STEM is not just about lab coats and test tubes. It’s astoundingly multifaceted and the sooner your daughter learns this, the more likely she will be to embrace STEM.
It’s easy to integrate STEM concepts into your child’s existing passions and everyday activities. For example, you can talk about the chemistry involved in baking a cake, and discuss the biological elements of gardening and pet care.
Just remember to keep it fun and take her lead.
2. Give her gender neutral, open-ended toys
There’s nothing wrong with Barbie and My Little Pony if that’s what your daughter likes. But try to include in her playtime collection toys that encourage problem solving and critical thinking, such as puzzles, Lego, building sets and board games.
3. Learn with her
You know those annoying “why” questions your little ones bombard you with? Resist the temptation to ignore them or shoo your child away (well, unless you’re really really busy) and help her find the answers instead. Seeing that you share her interests will not only facilitate bonding but will also model awesome analytical STEM chick behaviour!
4. Surround her with real-life positive role models
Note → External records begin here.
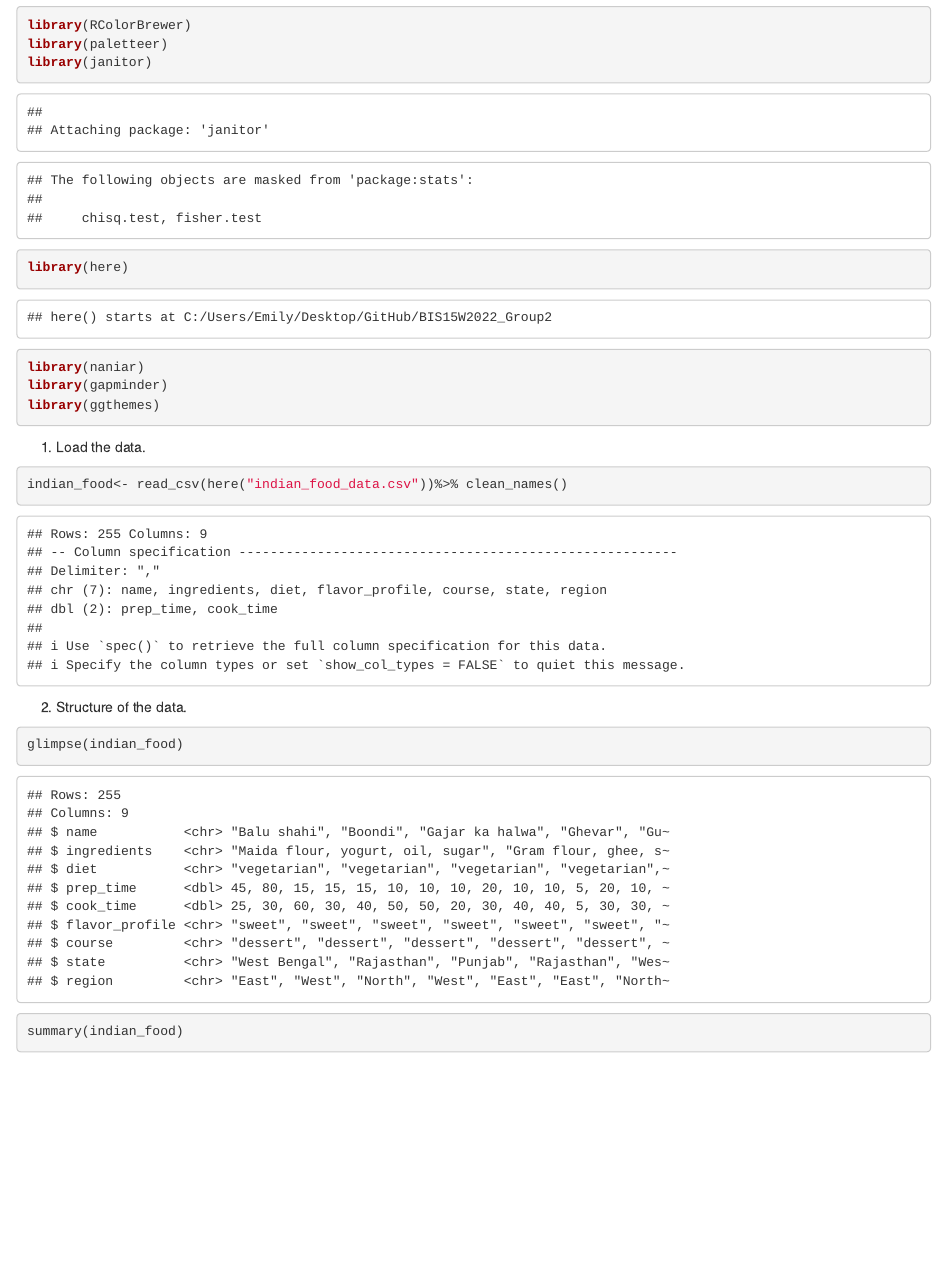
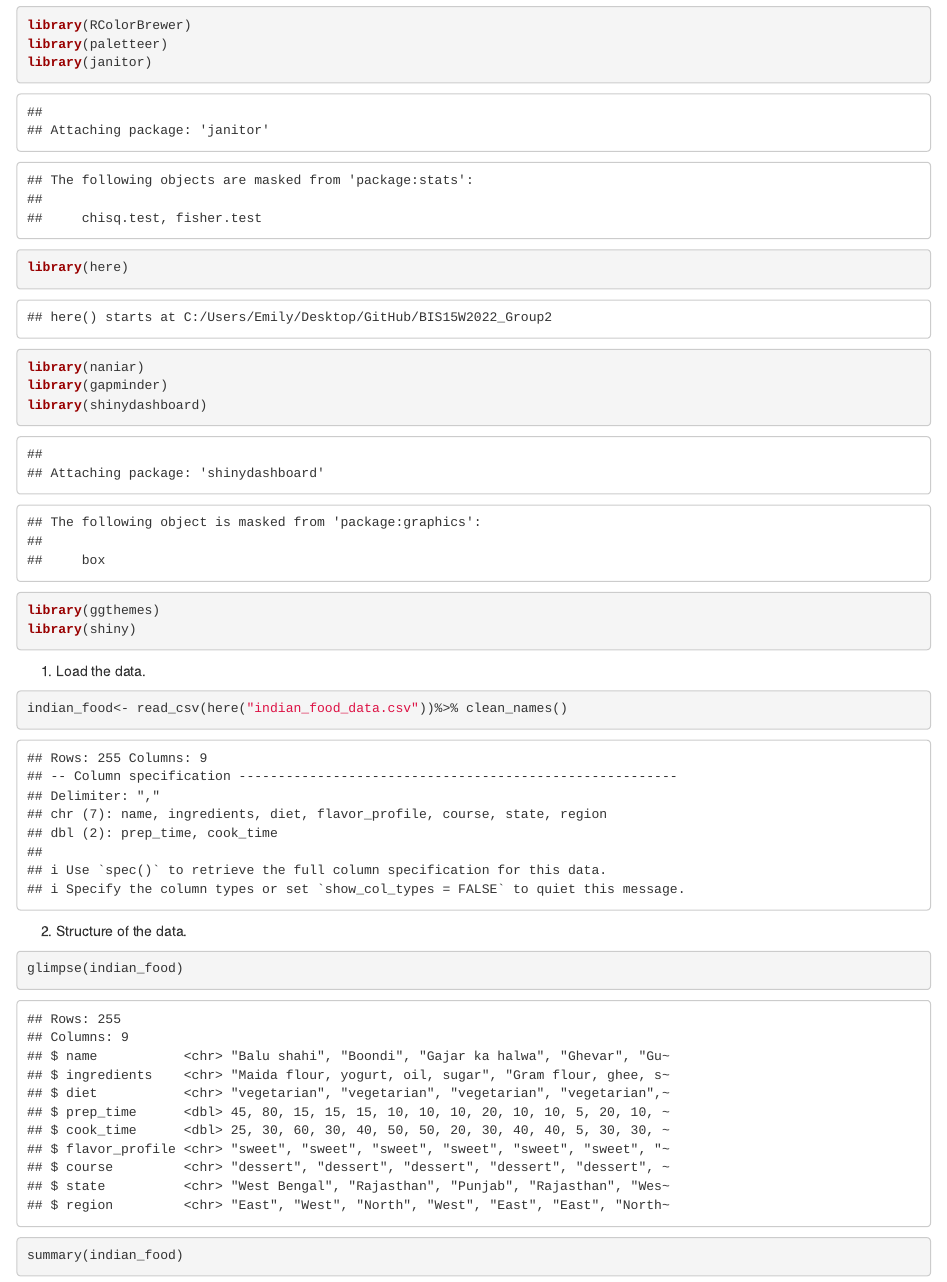
Before and after one commit to grend0n/BIS15W2022_Group2, an R Markdown document (indian_food_groupversion.Rmd): the page in a window 1100 px wide, from 610 px down. The pictures show the output file indian_food_groupversion.html that the author committed with the source, opened offline; long lines of code are wrapped.

Commit message:
emily update

````diff
--- a/indian_food_groupversion.Rmd
+++ b/indian_food_groupversion.Rmd
@@ -1,6 +1,5 @@
 ---
 html_document:
-  theme: spacelab
   keep_md: yes
 author: "Emily, Ellyn, Rachel, Gabe"
 date: "2/17/2022"
@@ -10,6 +9,7 @@ output:
 title: "Indian Food Cookbook"
 editor_options:
   chunk_output_type: inline
+runtime: shiny
 ---
 
 ```{r setup, include=FALSE}
@@ -41,6 +41,7 @@ library(naniar)
 library(gapminder)
 library(shinydashboard)
 library(ggthemes)
+library(shiny)
 ```
 
 
````
Also changed, not shown: indian_food_groupversion.html, indian_food_groupversion_files/figure-html/unnamed-chunk-14-1.png (deleted), indian_food_groupversion_files/figure-html/unnamed-chunk-17-1.png (deleted), indian_food_groupversion_files/figure-html/unnamed-chunk-22-1.png (deleted), indian_food_groupversion_files/figure-html/unnamed-chunk-23-1.png (deleted).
Where possible, take your children to see female doctors and call in tradeswomen to fix stuff. Better yet, be a DIY mama and fix that toilet or change that flat tyre yourself. Don’t forget to make sure your children witness this or else the effort has gone entirely to waste (kidding).
Read books and watch documentaries or based-on-real-life films on women who kick ass in STEM. Think Hidden Figures and the Goodnight Stories for Rebel Girls series.
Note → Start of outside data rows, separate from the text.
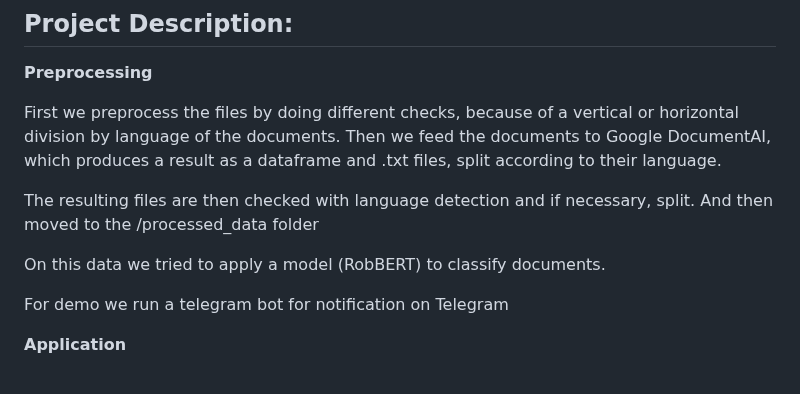
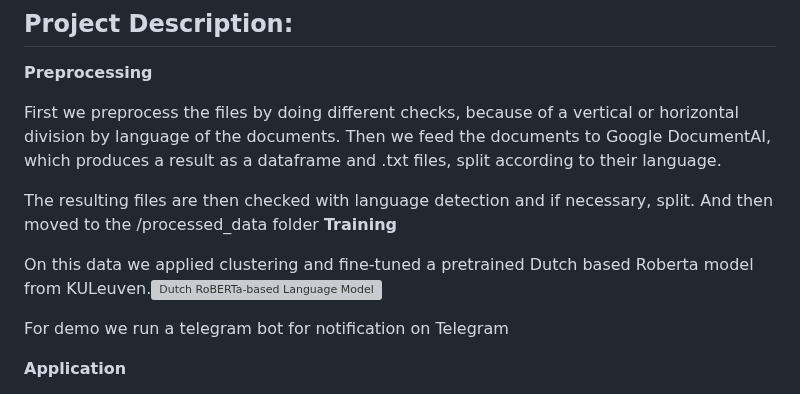
Before and after one commit to Francode77/KPMG-NLP, a Markdown page: README.md, the part around the change. GitHub-like rendering; grey boxes are pictures that could not be loaded.

```diff
--- a/README.md
+++ b/README.md
@@ -12,8 +12,9 @@ This is a Natural language processing (NLP) project, aiming to extract relevant
 First we preprocess the files by doing different checks, because of a vertical or horizontal division by language of the documents. Then we feed the documents to Google DocumentAI, which produces a result as a dataframe and .txt files, split according to their language.
 
 The resulting files are then checked with language detection and if necessary, split. And then moved to the /processed_data folder
+**Training**
 
-On this data we tried to apply a model (RobBERT) to classify documents.
+On this data we applied clustering and fine-tuned a pretrained Dutch based Roberta model from KULeuven.![Dutch RoBERTa-based Language Model](https://github.com/iPieter/RobBERT)
 
 For demo we run a telegram bot for notification on Telegram
 
```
5. Stop your own negative self-talk
Specifically, don’t say that you’re bad at maths or science (even if you totally think you are).
Mathematical incompetence has become like a badge of honour, especially among girls and women. I must confess I’ve used this excuse on occasion to get out of having to do a numbers-related task.
However, this kind of negative self-talk is damaging not only for the talker but also the people around the talker, including and especially young children.
Research has shown time and time again that if a person is exposed to negative stereotypes about their abilities (e.g. “girls are bad at maths”), they will start to believe it and behave in ways that confirm the stereotype (i.e. actually performing more poorly in a maths test). Yikes!
6. Don’t “dumb down” intellectual conversations with your daughter
We now know not to bang on about how crap we are at maths or science, especially around our children. But what about the other things we need to be careful about saying – or not saying?
Alarming research has shown that when parents speak to their children about scientific things (e.g. playing with magnets or seeing a museum exhibit), they tend to talk in more practical and scientific terms with their sons rather than their daughters. This unconscious bias impacts children’s science comprehension skills two years later.
Therefore, it is important to nip this habit in the bud as early as possible and resist the urge to “dumb down” or, rather, “science down” conversations with our daughters. Use proper scientific words for things, even if it might require a bit of explanation at first. Remember, children’s brains grow remarkably fast so they will pick it up in no time!
7. Counter negative stereotypes about women in science
Unfortunately, academically-inclined girls are not always portrayed in the most appealing light. They tend to be depicted as geeky, socially awkward, not conventionally attractive, and out of touch with reality (which in my opinion is still cool – it takes all types to make the world go round. Also, it kinda describes me).
However, girls and society at large need to understand that girls and women who like STEM are just as diverse as any other group of people. There’s no reason why a girl who likes science can’t also enjoy baking. And cheerleading and mathematical prowess are not mutually exclusive.
For role models who show your daughter that there is more than one way to be a girl, look to Hedy Lamarr (Hollywood actress and the inventor who contributed to the development of WiFi, Bluetooth and GPS technology) and the various women scientists in the Dr Who series.
For younger children, there’s the fantastic program, Doc McStuffins which centres around a young girl who wishes to be a doctor when she grows up, in the meantime practicing on her toys.